Data in this exercise below:
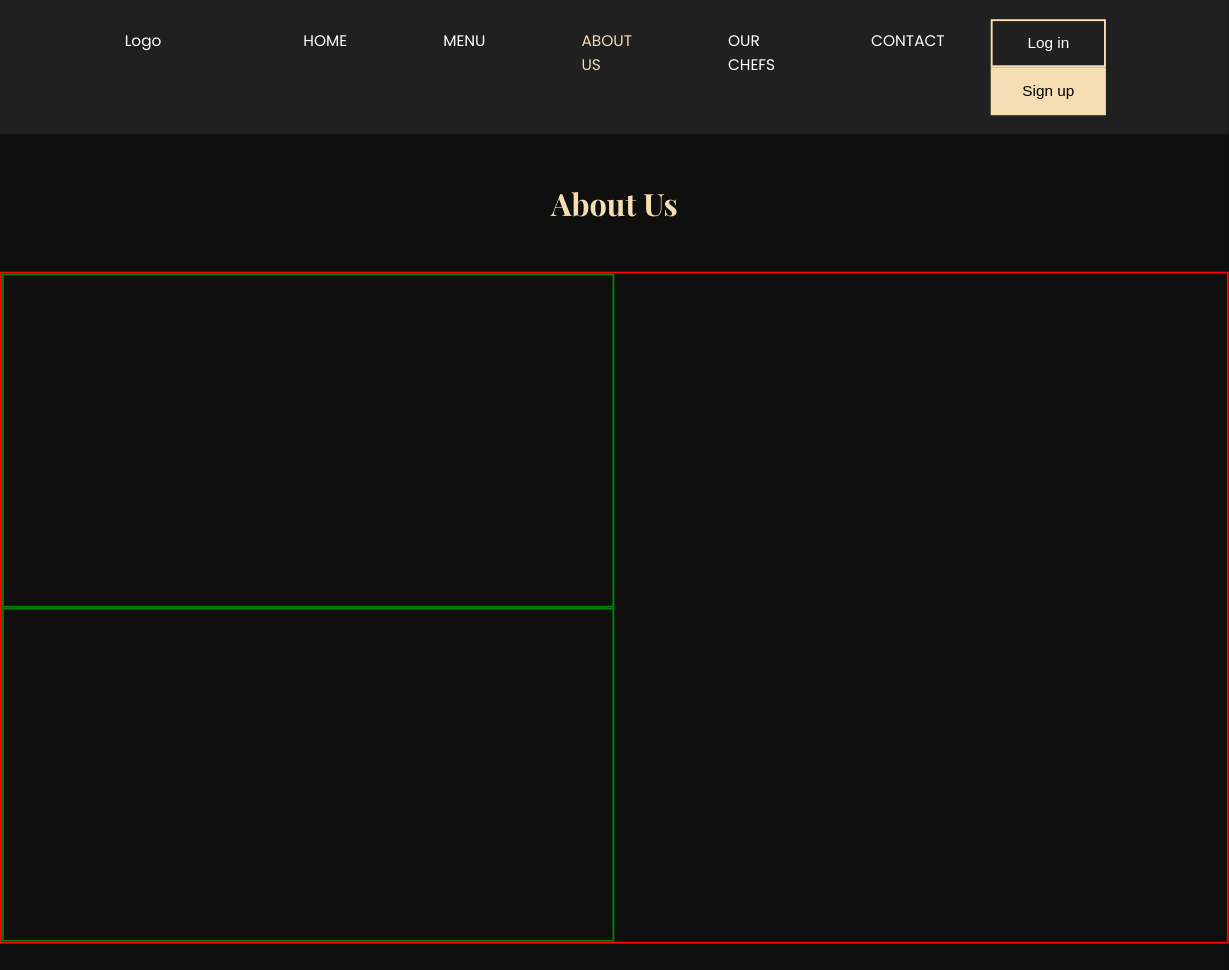
Repository: ThisIsSahaj/NSP
Page: about.html
These files come from the project's save history. The page is drawn as it stood at one moment and after the next save; the edit follows.
The browser window is 1280 px wide. The pictures show the whole page, at 96% of full size.

Above is the page before, as saved 2023-12-26 22:10:40.

After the next save:
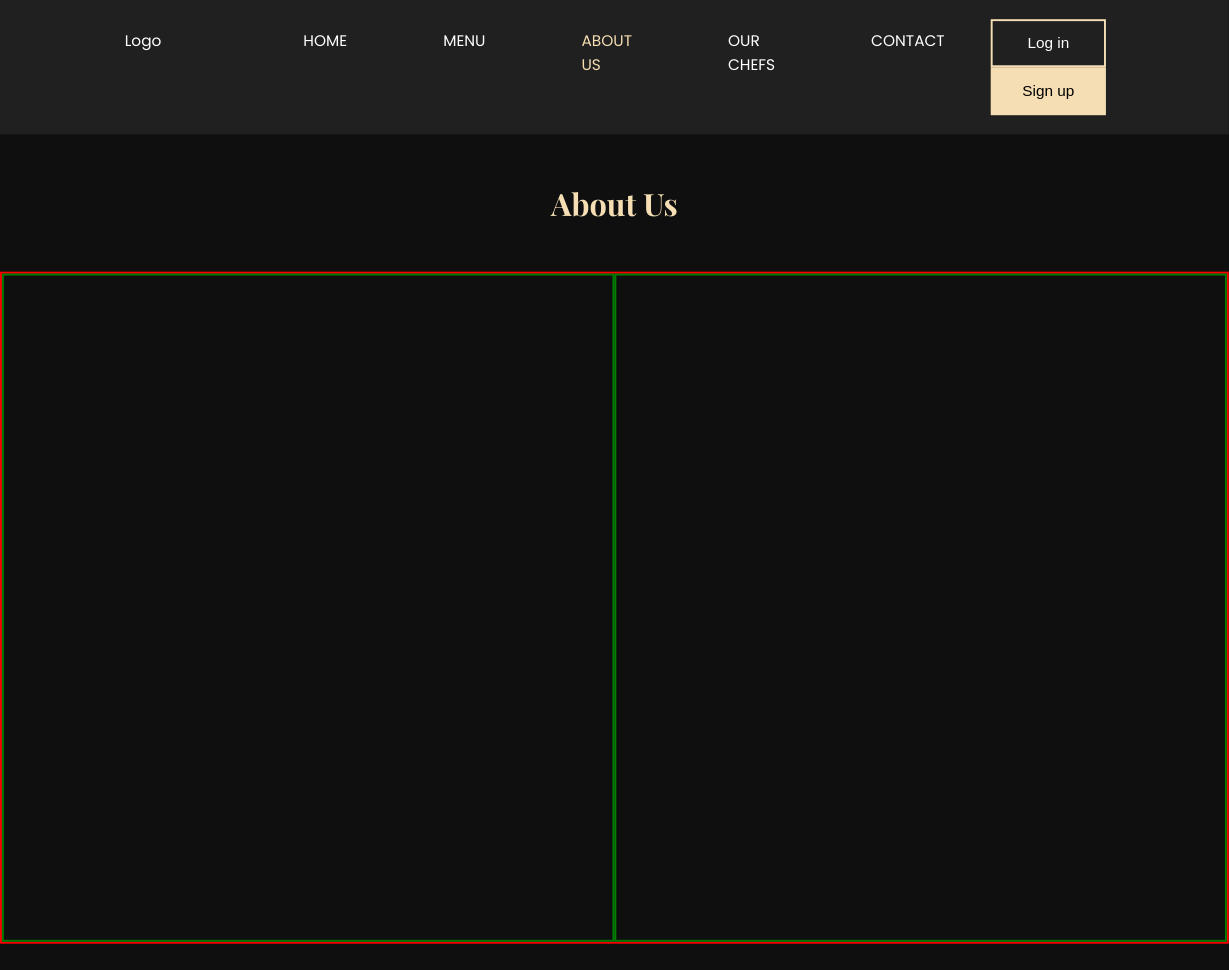
Saved 8 s later.
--- a/style.css
+++ b/style.css
@@ -178,7 +178,7 @@ align-items: center;
     height: 700px;
     border: 2px solid red;
     display: flex;
-    flex-direction: column;
+    flex-direction: row;
     justify-content: center;
  }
End of Data in this exercise.
**Instructions to follow**.
With the line containing "border: 2px solid red;" as the first and the final line of the entries above as the last, write out that span exactly and nothing more.

**Result of the exercise**.
     border: 2px solid red;
     display: flex;
-    flex-direction: column;
+    flex-direction: row;
     justify-content: center;
  }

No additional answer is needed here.